Content starts

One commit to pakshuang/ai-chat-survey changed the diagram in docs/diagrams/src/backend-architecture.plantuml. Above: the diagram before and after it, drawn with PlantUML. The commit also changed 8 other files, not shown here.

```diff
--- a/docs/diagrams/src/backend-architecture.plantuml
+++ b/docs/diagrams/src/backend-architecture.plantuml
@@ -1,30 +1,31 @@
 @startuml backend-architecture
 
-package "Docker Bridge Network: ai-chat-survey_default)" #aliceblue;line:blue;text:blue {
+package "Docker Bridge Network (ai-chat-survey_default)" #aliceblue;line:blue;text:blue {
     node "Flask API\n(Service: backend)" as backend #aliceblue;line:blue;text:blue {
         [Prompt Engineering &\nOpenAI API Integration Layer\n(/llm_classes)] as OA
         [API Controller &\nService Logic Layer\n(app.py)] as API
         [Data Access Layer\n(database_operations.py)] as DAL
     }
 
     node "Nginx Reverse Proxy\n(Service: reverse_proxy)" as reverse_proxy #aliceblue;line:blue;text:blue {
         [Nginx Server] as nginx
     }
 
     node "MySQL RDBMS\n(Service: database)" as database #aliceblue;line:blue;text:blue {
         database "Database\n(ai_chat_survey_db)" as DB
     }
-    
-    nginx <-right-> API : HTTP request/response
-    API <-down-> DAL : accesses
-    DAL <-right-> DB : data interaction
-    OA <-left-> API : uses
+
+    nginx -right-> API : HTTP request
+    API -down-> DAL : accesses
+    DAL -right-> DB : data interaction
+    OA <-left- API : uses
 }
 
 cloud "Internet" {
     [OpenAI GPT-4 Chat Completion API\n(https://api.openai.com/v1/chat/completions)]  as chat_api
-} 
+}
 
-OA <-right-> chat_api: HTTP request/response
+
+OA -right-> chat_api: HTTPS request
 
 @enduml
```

Content ends
Content starts

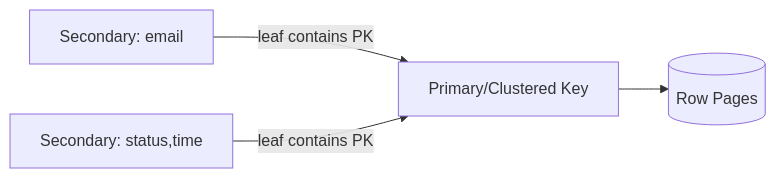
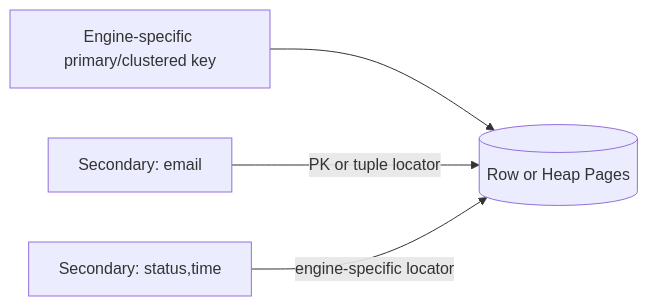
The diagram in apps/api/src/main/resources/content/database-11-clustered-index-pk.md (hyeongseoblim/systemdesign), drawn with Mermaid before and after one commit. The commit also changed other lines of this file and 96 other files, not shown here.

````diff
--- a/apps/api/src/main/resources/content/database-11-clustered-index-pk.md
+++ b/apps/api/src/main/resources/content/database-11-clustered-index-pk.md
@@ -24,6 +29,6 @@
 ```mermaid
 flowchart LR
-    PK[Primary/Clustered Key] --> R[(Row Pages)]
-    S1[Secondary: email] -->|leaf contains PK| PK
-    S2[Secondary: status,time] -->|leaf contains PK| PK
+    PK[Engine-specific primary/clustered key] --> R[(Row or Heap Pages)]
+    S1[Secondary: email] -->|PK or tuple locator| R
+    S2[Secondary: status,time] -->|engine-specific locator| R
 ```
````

Content ends
Content starts

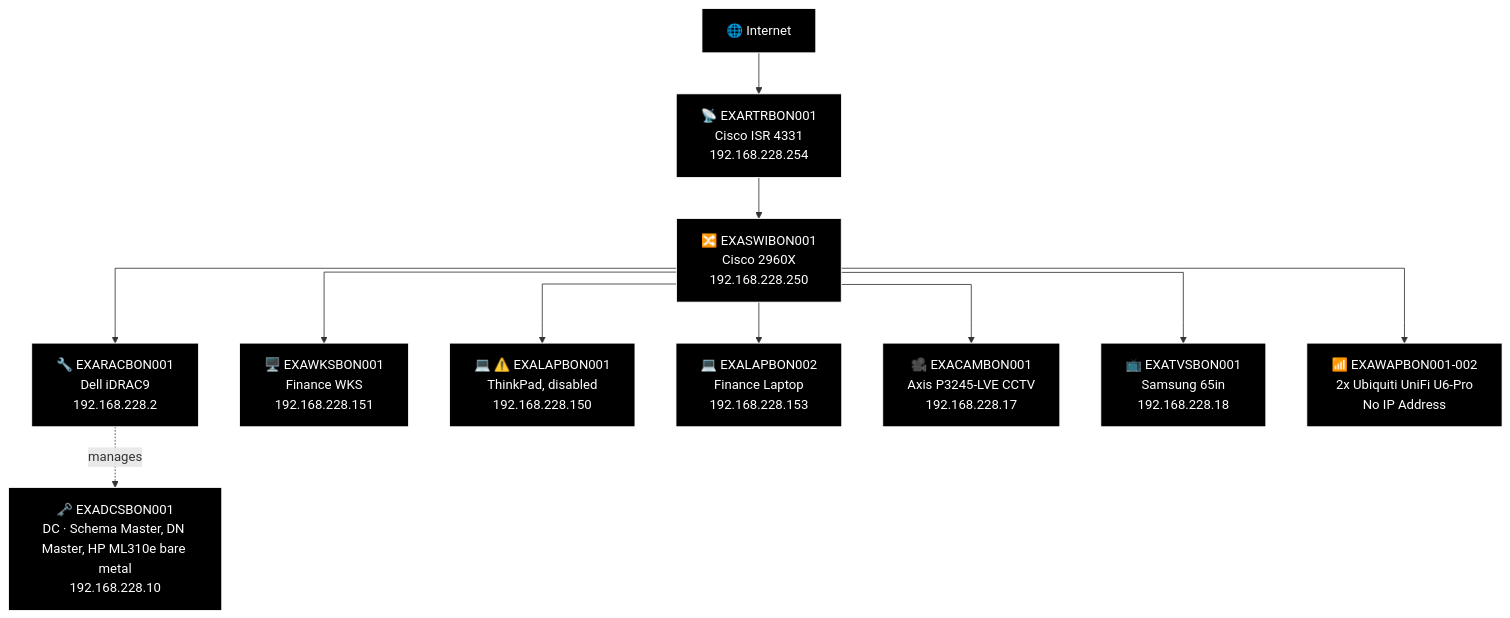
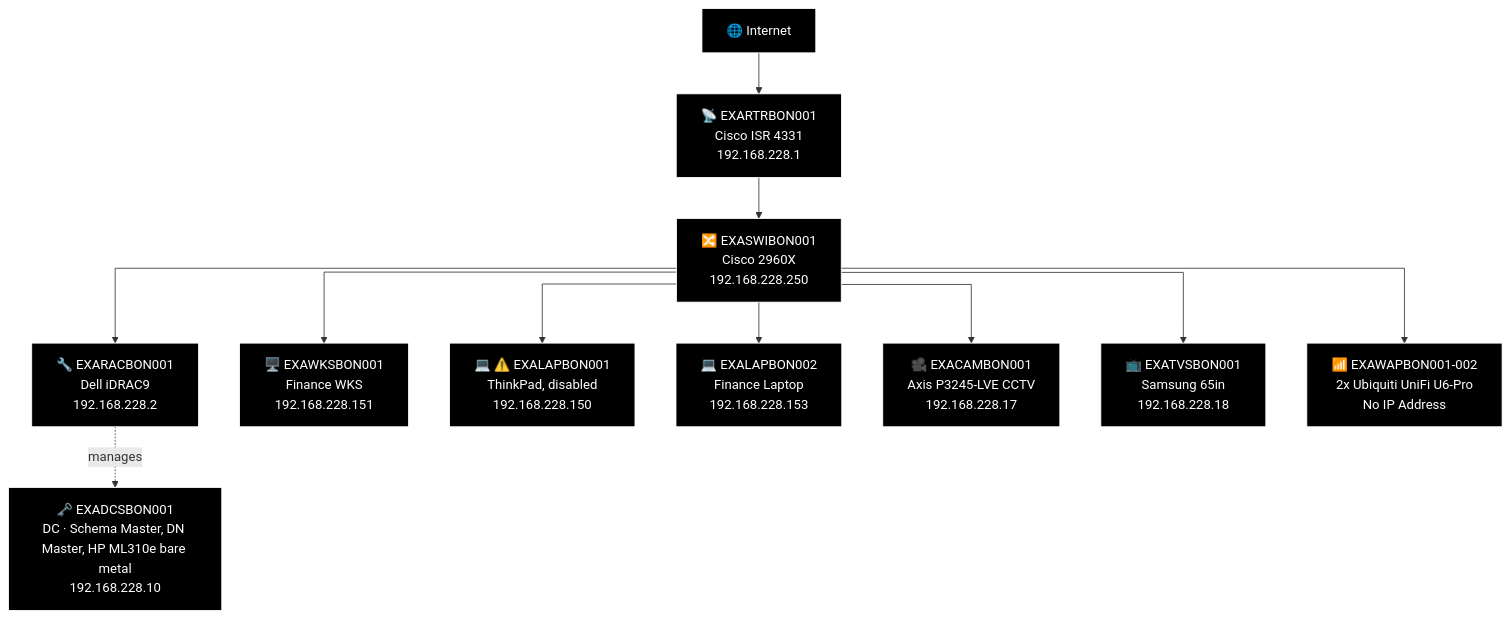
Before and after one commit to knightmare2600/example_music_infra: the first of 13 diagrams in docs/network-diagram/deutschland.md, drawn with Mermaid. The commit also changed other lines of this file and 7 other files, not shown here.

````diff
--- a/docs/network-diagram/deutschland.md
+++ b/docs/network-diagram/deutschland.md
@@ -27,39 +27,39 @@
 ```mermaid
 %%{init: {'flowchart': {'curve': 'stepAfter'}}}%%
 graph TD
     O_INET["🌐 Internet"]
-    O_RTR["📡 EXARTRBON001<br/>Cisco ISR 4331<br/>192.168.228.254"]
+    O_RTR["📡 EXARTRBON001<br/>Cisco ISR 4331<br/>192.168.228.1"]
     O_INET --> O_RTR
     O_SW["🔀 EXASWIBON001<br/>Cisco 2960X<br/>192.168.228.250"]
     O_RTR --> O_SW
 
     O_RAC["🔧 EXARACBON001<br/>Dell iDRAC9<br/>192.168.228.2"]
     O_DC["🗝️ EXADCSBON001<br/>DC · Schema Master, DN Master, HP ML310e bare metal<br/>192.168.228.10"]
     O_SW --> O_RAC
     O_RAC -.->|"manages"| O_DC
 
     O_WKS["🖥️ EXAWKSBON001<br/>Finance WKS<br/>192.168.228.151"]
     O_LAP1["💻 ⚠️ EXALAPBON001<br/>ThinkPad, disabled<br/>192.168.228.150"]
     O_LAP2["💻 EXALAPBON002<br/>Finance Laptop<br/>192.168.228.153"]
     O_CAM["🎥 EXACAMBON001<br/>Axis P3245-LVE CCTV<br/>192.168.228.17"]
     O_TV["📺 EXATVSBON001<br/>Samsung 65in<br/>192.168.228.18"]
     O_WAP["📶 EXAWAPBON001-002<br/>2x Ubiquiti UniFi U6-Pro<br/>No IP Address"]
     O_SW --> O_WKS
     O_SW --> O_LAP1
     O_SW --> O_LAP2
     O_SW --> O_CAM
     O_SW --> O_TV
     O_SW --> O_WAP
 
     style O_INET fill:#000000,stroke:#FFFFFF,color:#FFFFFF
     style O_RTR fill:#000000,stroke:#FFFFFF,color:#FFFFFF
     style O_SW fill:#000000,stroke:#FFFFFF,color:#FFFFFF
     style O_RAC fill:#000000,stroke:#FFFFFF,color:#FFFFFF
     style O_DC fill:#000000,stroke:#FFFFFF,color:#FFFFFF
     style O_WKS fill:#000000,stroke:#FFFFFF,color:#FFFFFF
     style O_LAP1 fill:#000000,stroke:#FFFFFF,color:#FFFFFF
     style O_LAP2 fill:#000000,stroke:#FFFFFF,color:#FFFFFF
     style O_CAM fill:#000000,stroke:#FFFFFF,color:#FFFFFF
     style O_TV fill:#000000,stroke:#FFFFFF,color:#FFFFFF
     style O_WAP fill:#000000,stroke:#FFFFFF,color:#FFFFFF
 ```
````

Content ends

Please state how many lines of the entries above include the string "right", giving the number and nothing more.

6